Required work -> Your answer must be an exact copy of the listing, with the images left out.

== Record set ==

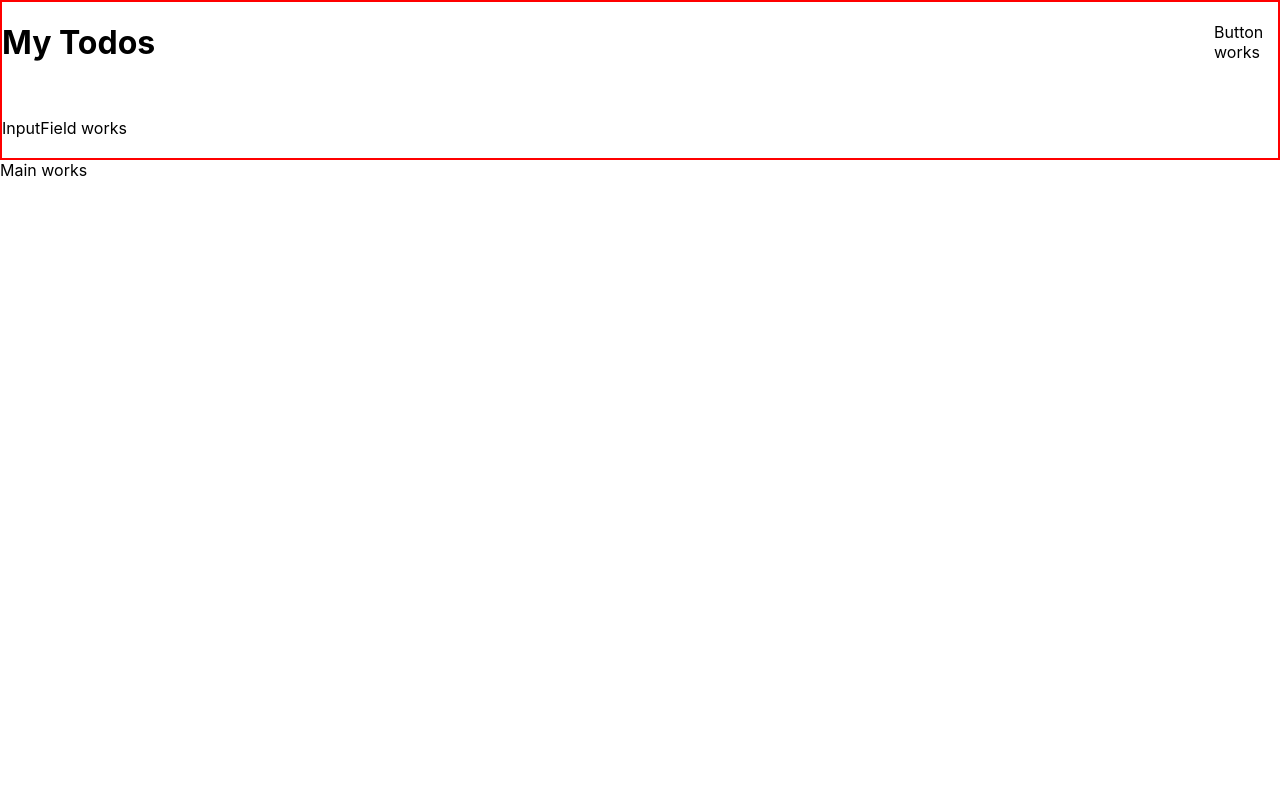
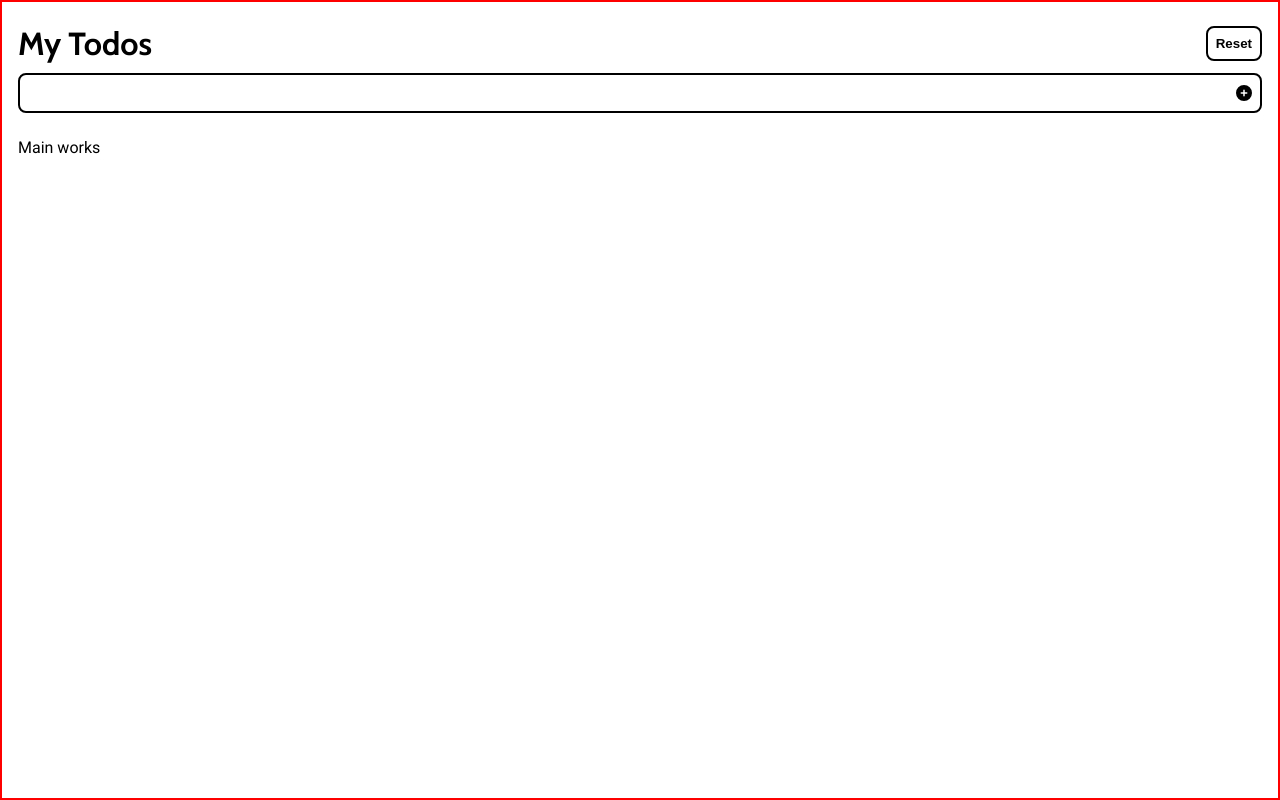
Before and after one commit to jjgray90/todos, a React (Create React App) app: page / in a window 1280 px wide. Built offline with nearby package versions, Linux system fonts and the light colour scheme.

Commit message:
navbar styling done

```diff
--- a/src/App.scss
+++ b/src/App.scss
@@ -1,5 +1,14 @@
+@use "./assets/sass/variables" as *;
+
 * {
   box-sizing: border-box;
   margin: 0;
   padding: 0;
 }
+
+body {
+  height: 100vh;
+  padding: 1rem;
+  border: 2px solid red;
+  font-family: $font-primary;
+}
--- /dev/null
+++ b/src/assets/sass/_variables.scss
@@ -0,0 +1,6 @@
+@import url("https://fonts.googleapis.com/css2?family=Cabin:wght@700&family=Roboto&display=swap");
+
+$border: 2px solid black;
+$border-radius: 0.5rem;
+$font-heading: "Cabin", sans-serif;
+$font-primary: "Roboto", sans-serif;
--- a/src/components/Button/Button.jsx
+++ b/src/components/Button/Button.jsx
@@ -1,11 +1,7 @@
 import "./Button.scss";
 
-const Button = () => {
-  return (
-    <div className="button">
-      <p>Button works</p>
-    </div>
-  );
+const Button = ({ btnText }) => {
+  return <button className="button">{btnText}</button>;
 };
 
 export default Button;
--- a/src/components/Button/Button.scss
+++ b/src/components/Button/Button.scss
@@ -1,2 +1,9 @@
+@use "../../assets/sass/variables" as *;
+
 .button {
+  background-color: unset;
+  border: $border;
+  border-radius: $border-radius;
+  padding: 0.5rem;
+  font-weight: bold;
 }
--- a/src/components/InputField/InputField.jsx
+++ b/src/components/InputField/InputField.jsx
@@ -1,9 +1,14 @@
 import "./InputField.scss";
+import { FontAwesomeIcon } from "@fortawesome/react-fontawesome";
+import { faCirclePlus } from "@fortawesome/free-solid-svg-icons";
 
 const InputField = () => {
   return (
     <div className="input-field">
-      <p>InputField works</p>
+      <input className="input-field__input" type="text" />
+      <div className="input-field__icon">
+        <FontAwesomeIcon icon={faCirclePlus} />
+      </div>
     </div>
   );
 };
--- a/src/components/InputField/InputField.scss
+++ b/src/components/InputField/InputField.scss
@@ -1,2 +1,22 @@
+@use "../../assets/sass/variables" as *;
+
 .input-field {
+  border: $border;
+  border-radius: $border-radius;
+  height: 2.5rem;
+  //   padding: 0 0.3rem;
+  display: flex;
+  justify-content: space-between;
+  align-items: center;
+
+  &__input {
+    height: 100%;
+    width: 100%;
+    border: unset;
+    background-color: unset;
+  }
+
+  &__icon {
+    padding: 0 0.5rem;
+  }
 }
--- a/src/containers/NavBar/NavBar.jsx
+++ b/src/containers/NavBar/NavBar.jsx
@@ -7,7 +7,7 @@ const NavBar = () => {
     <div className="nav-bar">
       <h1 className="nav-bar__heading">My Todos</h1>
       <div className="nav-bar__button">
-        <Button />
+        <Button btnText="Reset" />
       </div>
       <div className="nav-bar__input-field">
         <InputField />
--- a/src/containers/NavBar/NavBar.scss
+++ b/src/containers/NavBar/NavBar.scss
@@ -1,20 +1,23 @@
+@use "../../assets/sass/variables" as *;
+
 .nav-bar {
-  border: 2px solid red;
   display: grid;
   width: 100%;
-  height: 20vh;
-  gap: 1rem;
+  height: 15vh;
   align-items: center;
   grid-template-columns: 1fr 1fr 4rem;
+  grid-template-rows: 50px 50px;
   grid-template-areas:
     "heading heading  button"
     "inputField inputField inputField";
 
   &__heading {
+    font-family: $font-heading;
     grid-area: heading;
   }
 
   &__button {
+    justify-self: end;
     grid-area: button;
   }
 
```
Also changed, not shown: package.json (+7 -2 lines), 1 other file (tests, documents, lock files or other folders).
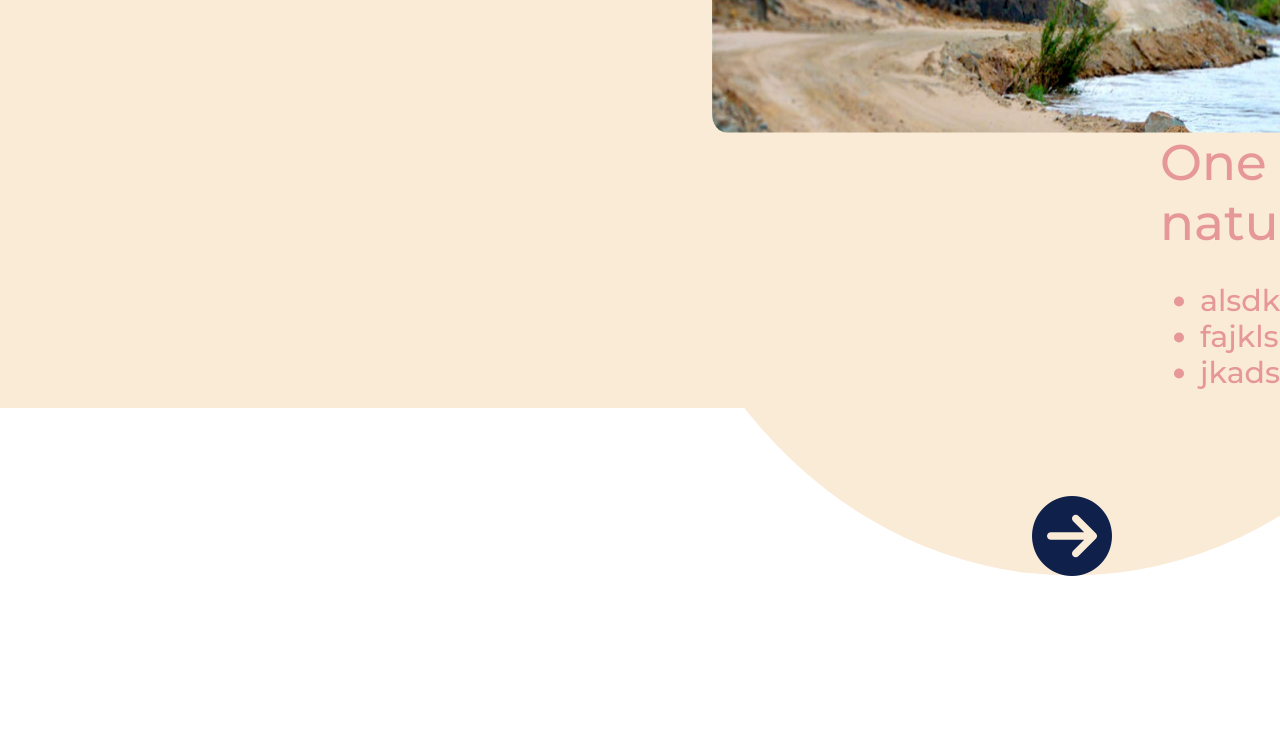
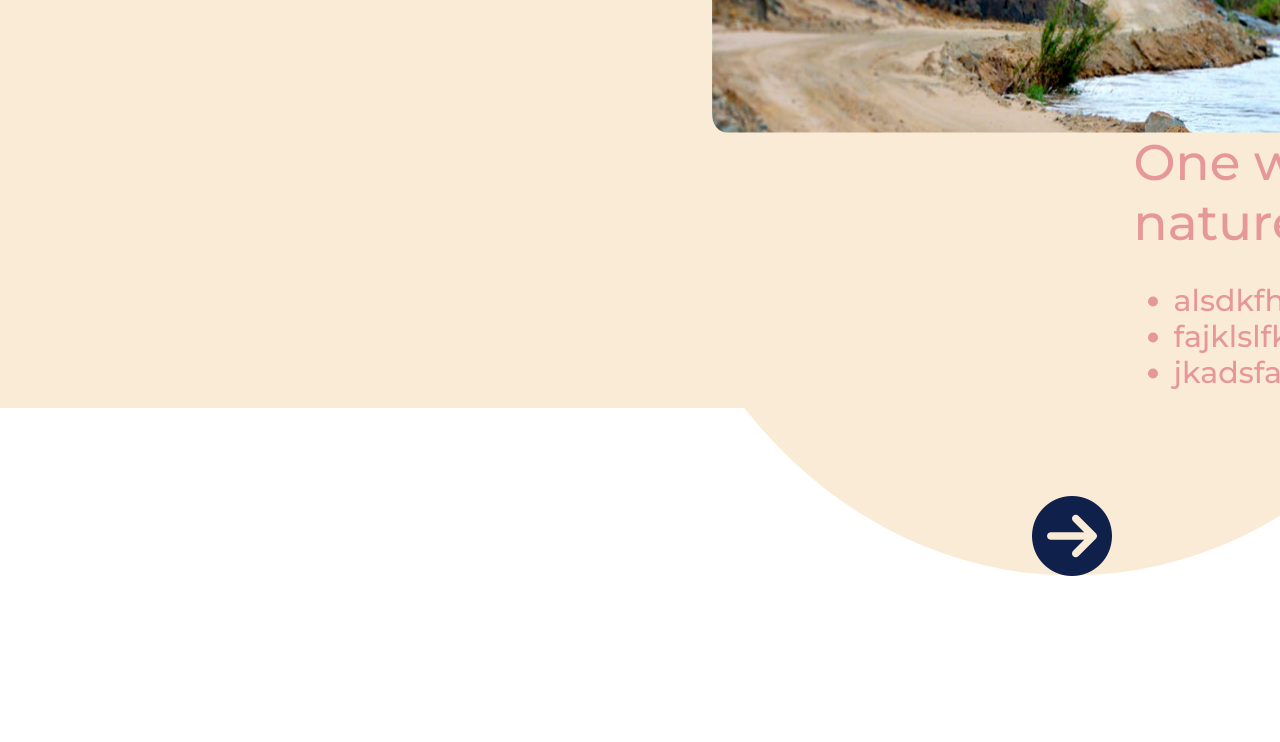
Before and after one commit to JLooping/IMY320_Boomers, a website built with Parcel: page src/iotProject.html in a window 1280 px wide. Shown: the top 742 px of the page. Built offline with nearby package versions, Linux system fonts and the light colour scheme.

Commit message:
Update innerContent.css

```diff
--- a/src/css/innerContent.css
+++ b/src/css/innerContent.css
@@ -32,7 +32,7 @@
 
         text-align: left;
         padding-top: 0;
-        padding-left: 60%;
+        padding-left: 57%;
         color: #e69898;;
         font-size: 50px;
 
```
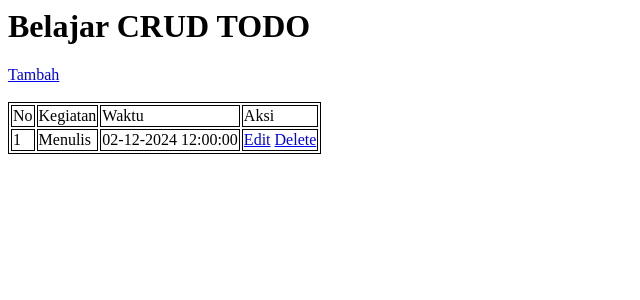
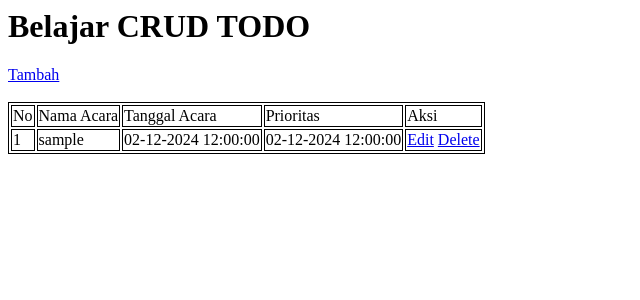
Before and after one commit to jalzae/phpnative_belajar, a PHP site: page / in a window 1280 px wide. Shown: the top 300 px of the page, without its empty margins (0-640 px from the left). Run offline with PHP 8.4, Linux system fonts and the light colour scheme; tables that the repository leaves empty or names only in its code hold one stand-in row (values such as "Sample post").

Commit message:
update tugas

```diff
--- a/aksi/insert.php
+++ b/aksi/insert.php
@@ -0,0 +1,6 @@
+<?php
+include('../koneksi.php');
+
+$deskripsi=$_POST['deskripsi'];
+
+// TODO insert database
--- a/aksi/update.php
+++ b/aksi/update.php
@@ -0,0 +1,2 @@
+
+<!-- TODO update database  -->
--- a/edit.php
+++ b/edit.php
@@ -6,10 +6,11 @@
 
 <body>
   <h2>Edit data <?= $_GET['id'] ?></h2>
+  <!-- TODO sesuaikan form edit -->
+   <!-- TODO get select one data  -->
   <form method="post" action="aksi/update.php">
-    <input name="id" type="hidden" />
+    <input name="id"  type="hidden" />
     <input name="kegiatan" placeholder="Nama kegiatan" />
-
     <input type="date" name="waktu" placeholder="waktu kegiatan" />
 
     <input type="submit" value="Update">
--- a/index.php
+++ b/index.php
@@ -1,3 +1,7 @@
+<?php
+include('./koneksi.php');
+?>
+
 <html>
 
 <head>
@@ -20,22 +24,32 @@
     <thead>
       <tr>
         <td>No</td>
-        <td>Kegiatan</td>
-        <td>Waktu</td>
+        <td>Nama Acara</td>
+        <td>Tanggal Acara</td>
+        <td>Prioritas</td>
         <td>Aksi</td>
       </tr>
     </thead>
     <tbody>
       <!-- //TODO fetch all data -->
+      <?php
+      $data = mysqli_query($koneksi, "select * from data_admin");
+      $no = 1;
+      while ($row = mysqli_fetch_assoc($data)) {
+
+      ?>
         <tr>
-        <td>1</td>
-        <td>Menulis</td>
+          <td><?= $no++ ?></td>
+          <td><?= $row['username'] ?></td>
+          <td>02-12-2024 12:00:00</td>
           <td>02-12-2024 12:00:00</td>
           <td>
             <a href="edit.php?id=1">Edit</a>
-          <a href="aksi/delete.php?id=1">Delete</a>
+            <a href="aksi/delete.php?id=<?= $row['id_admin'] ?>">Delete</a>
           </td>
         </tr>
+
+      <?php } ?>
     </tbody>
   </table>
 </body>
--- a/koneksi.php
+++ b/koneksi.php
@@ -2,7 +2,7 @@
 $host = "localhost";
 $user = "root";
 $pass = "";
-$name = "todo";
+$name = "sd";
 
 $koneksi = mysqli_connect($host, $user, $pass, $name);
 if (mysqli_connect_errno()) {
--- a/tambah.php
+++ b/tambah.php
@@ -7,12 +7,15 @@
 <body>
   <h2>Tambah data</h2>
   <form method="post" action="aksi/insert.php">
-    <input name="kegiatan" placeholder="Nama kegiatan" />
+    <!-- TODO sesuaikan dengan nama kolom  -->
 
+    <input name="nama_acara" placeholder="Nama kegiatan" />
+    <input name="deskripsi" placeholder="Nama kegiatan" />
     <input type="date" name="waktu" placeholder="waktu kegiatan" />
 
     <input type="submit" value="Submit">
     <input type="reset" value="Reset">
+
   </form>
 </body>
 
```
Also changed, not shown: aksi/delete.php (+10 -0 lines). Lines whose indentation alone changed are shown as unchanged.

===

Response ->
Before and after one commit to jjgray90/todos, a React (Create React App) app: page / in a window 1280 px wide. Built offline with nearby package versions, Linux system fonts and the light colour scheme.

Commit message:
navbar styling done

```diff
--- a/src/App.scss
+++ b/src/App.scss
@@ -1,5 +1,14 @@
+@use "./assets/sass/variables" as *;
+
 * {
   box-sizing: border-box;
   margin: 0;
   padding: 0;
 }
+
+body {
+  height: 100vh;
+  padding: 1rem;
+  border: 2px solid red;
+  font-family: $font-primary;
+}
--- /dev/null
+++ b/src/assets/sass/_variables.scss
@@ -0,0 +1,6 @@
+@import url("https://fonts.googleapis.com/css2?family=Cabin:wght@700&family=Roboto&display=swap");
+
+$border: 2px solid black;
+$border-radius: 0.5rem;
+$font-heading: "Cabin", sans-serif;
+$font-primary: "Roboto", sans-serif;
--- a/src/components/Button/Button.jsx
+++ b/src/components/Button/Button.jsx
@@ -1,11 +1,7 @@
 import "./Button.scss";
 
-const Button = () => {
-  return (
-    <div className="button">
-      <p>Button works</p>
-    </div>
-  );
+const Button = ({ btnText }) => {
+  return <button className="button">{btnText}</button>;
 };
 
 export default Button;
--- a/src/components/Button/Button.scss
+++ b/src/components/Button/Button.scss
@@ -1,2 +1,9 @@
+@use "../../assets/sass/variables" as *;
+
 .button {
+  background-color: unset;
+  border: $border;
+  border-radius: $border-radius;
+  padding: 0.5rem;
+  font-weight: bold;
 }
--- a/src/components/InputField/InputField.jsx
+++ b/src/components/InputField/InputField.jsx
@@ -1,9 +1,14 @@
 import "./InputField.scss";
+import { FontAwesomeIcon } from "@fortawesome/react-fontawesome";
+import { faCirclePlus } from "@fortawesome/free-solid-svg-icons";
 
 const InputField = () => {
   return (
     <div className="input-field">
-      <p>InputField works</p>
+      <input className="input-field__input" type="text" />
+      <div className="input-field__icon">
+        <FontAwesomeIcon icon={faCirclePlus} />
+      </div>
     </div>
   );
 };
--- a/src/components/InputField/InputField.scss
+++ b/src/components/InputField/InputField.scss
@@ -1,2 +1,22 @@
+@use "../../assets/sass/variables" as *;
+
 .input-field {
+  border: $border;
+  border-radius: $border-radius;
+  height: 2.5rem;
+  //   padding: 0 0.3rem;
+  display: flex;
+  justify-content: space-between;
+  align-items: center;
+
+  &__input {
+    height: 100%;
+    width: 100%;
+    border: unset;
+    background-color: unset;
+  }
+
+  &__icon {
+    padding: 0 0.5rem;
+  }
 }
--- a/src/containers/NavBar/NavBar.jsx
+++ b/src/containers/NavBar/NavBar.jsx
@@ -7,7 +7,7 @@ const NavBar = () => {
     <div className="nav-bar">
       <h1 className="nav-bar__heading">My Todos</h1>
       <div className="nav-bar__button">
-        <Button />
+        <Button btnText="Reset" />
       </div>
       <div className="nav-bar__input-field">
         <InputField />
--- a/src/containers/NavBar/NavBar.scss
+++ b/src/containers/NavBar/NavBar.scss
@@ -1,20 +1,23 @@
+@use "../../assets/sass/variables" as *;
+
 .nav-bar {
-  border: 2px solid red;
   display: grid;
   width: 100%;
-  height: 20vh;
-  gap: 1rem;
+  height: 15vh;
   align-items: center;
   grid-template-columns: 1fr 1fr 4rem;
+  grid-template-rows: 50px 50px;
   grid-template-areas:
     "heading heading  button"
     "inputField inputField inputField";
 
   &__heading {
+    font-family: $font-heading;
     grid-area: heading;
   }
 
   &__button {
+    justify-self: end;
     grid-area: button;
   }
 
```
Also changed, not shown: package.json (+7 -2 lines), 1 other file (tests, documents, lock files or other folders).
Before and after one commit to JLooping/IMY320_Boomers, a website built with Parcel: page src/iotProject.html in a window 1280 px wide. Shown: the top 742 px of the page. Built offline with nearby package versions, Linux system fonts and the light colour scheme.

Commit message:
Update innerContent.css

```diff
--- a/src/css/innerContent.css
+++ b/src/css/innerContent.css
@@ -32,7 +32,7 @@
 
         text-align: left;
         padding-top: 0;
-        padding-left: 60%;
+        padding-left: 57%;
         color: #e69898;;
         font-size: 50px;
 
```
Before and after one commit to jalzae/phpnative_belajar, a PHP site: page / in a window 1280 px wide. Shown: the top 300 px of the page, without its empty margins (0-640 px from the left). Run offline with PHP 8.4, Linux system fonts and the light colour scheme; tables that the repository leaves empty or names only in its code hold one stand-in row (values such as "Sample post").

Commit message:
update tugas

```diff
--- a/aksi/insert.php
+++ b/aksi/insert.php
@@ -0,0 +1,6 @@
+<?php
+include('../koneksi.php');
+
+$deskripsi=$_POST['deskripsi'];
+
+// TODO insert database
--- a/aksi/update.php
+++ b/aksi/update.php
@@ -0,0 +1,2 @@
+
+<!-- TODO update database  -->
--- a/edit.php
+++ b/edit.php
@@ -6,10 +6,11 @@
 
 <body>
   <h2>Edit data <?= $_GET['id'] ?></h2>
+  <!-- TODO sesuaikan form edit -->
+   <!-- TODO get select one data  -->
   <form method="post" action="aksi/update.php">
-    <input name="id" type="hidden" />
+    <input name="id"  type="hidden" />
     <input name="kegiatan" placeholder="Nama kegiatan" />
-
     <input type="date" name="waktu" placeholder="waktu kegiatan" />
 
     <input type="submit" value="Update">
--- a/index.php
+++ b/index.php
@@ -1,3 +1,7 @@
+<?php
+include('./koneksi.php');
+?>
+
 <html>
 
 <head>
@@ -20,22 +24,32 @@
     <thead>
       <tr>
         <td>No</td>
-        <td>Kegiatan</td>
-        <td>Waktu</td>
+        <td>Nama Acara</td>
+        <td>Tanggal Acara</td>
+        <td>Prioritas</td>
         <td>Aksi</td>
       </tr>
     </thead>
     <tbody>
       <!-- //TODO fetch all data -->
+      <?php
+      $data = mysqli_query($koneksi, "select * from data_admin");
+      $no = 1;
+      while ($row = mysqli_fetch_assoc($data)) {
+
+      ?>
         <tr>
-        <td>1</td>
-        <td>Menulis</td>
+          <td><?= $no++ ?></td>
+          <td><?= $row['username'] ?></td>
+          <td>02-12-2024 12:00:00</td>
           <td>02-12-2024 12:00:00</td>
           <td>
             <a href="edit.php?id=1">Edit</a>
-          <a href="aksi/delete.php?id=1">Delete</a>
+            <a href="aksi/delete.php?id=<?= $row['id_admin'] ?>">Delete</a>
           </td>
         </tr>
+
+      <?php } ?>
     </tbody>
   </table>
 </body>
--- a/koneksi.php
+++ b/koneksi.php
@@ -2,7 +2,7 @@
 $host = "localhost";
 $user = "root";
 $pass = "";
-$name = "todo";
+$name = "sd";
 
 $koneksi = mysqli_connect($host, $user, $pass, $name);
 if (mysqli_connect_errno()) {
--- a/tambah.php
+++ b/tambah.php
@@ -7,12 +7,15 @@
 <body>
   <h2>Tambah data</h2>
   <form method="post" action="aksi/insert.php">
-    <input name="kegiatan" placeholder="Nama kegiatan" />
+    <!-- TODO sesuaikan dengan nama kolom  -->
 
+    <input name="nama_acara" placeholder="Nama kegiatan" />
+    <input name="deskripsi" placeholder="Nama kegiatan" />
     <input type="date" name="waktu" placeholder="waktu kegiatan" />
 
     <input type="submit" value="Submit">
     <input type="reset" value="Reset">
+
   </form>
 </body>
 
```
Also changed, not shown: aksi/delete.php (+10 -0 lines). Lines whose indentation alone changed are shown as unchanged.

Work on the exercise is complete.